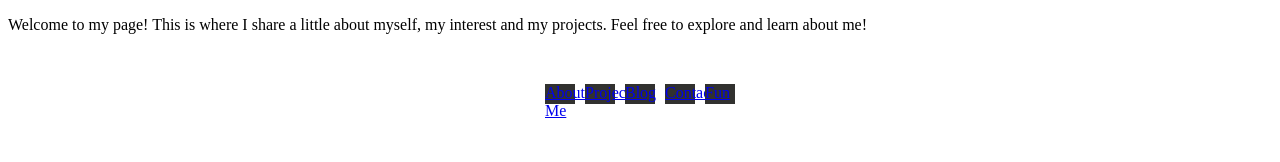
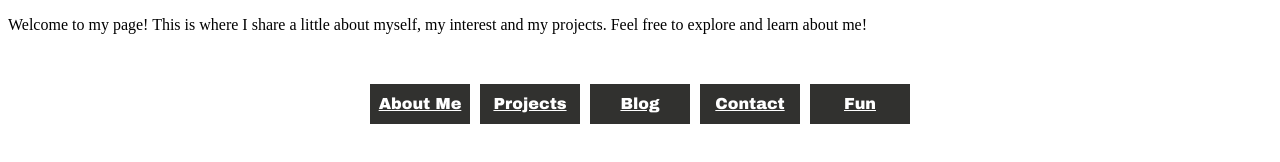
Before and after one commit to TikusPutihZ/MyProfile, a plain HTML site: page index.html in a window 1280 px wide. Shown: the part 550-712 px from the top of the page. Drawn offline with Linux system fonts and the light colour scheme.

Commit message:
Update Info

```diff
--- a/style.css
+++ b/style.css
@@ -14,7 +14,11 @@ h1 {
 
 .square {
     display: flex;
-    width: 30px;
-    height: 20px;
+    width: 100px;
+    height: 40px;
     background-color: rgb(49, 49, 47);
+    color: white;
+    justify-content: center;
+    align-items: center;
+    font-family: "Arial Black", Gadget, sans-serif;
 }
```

• **Your goal**
Repeat the whole listing above word for word. Leave out the pictures.

• **Exercise answer**
Before and after one commit to TikusPutihZ/MyProfile, a plain HTML site: page index.html in a window 1280 px wide. Shown: the part 550-712 px from the top of the page. Drawn offline with Linux system fonts and the light colour scheme.

Commit message:
Update Info

```diff
--- a/style.css
+++ b/style.css
@@ -14,7 +14,11 @@ h1 {
 
 .square {
     display: flex;
-    width: 30px;
-    height: 20px;
+    width: 100px;
+    height: 40px;
     background-color: rgb(49, 49, 47);
+    color: white;
+    justify-content: center;
+    align-items: center;
+    font-family: "Arial Black", Gadget, sans-serif;
 }
```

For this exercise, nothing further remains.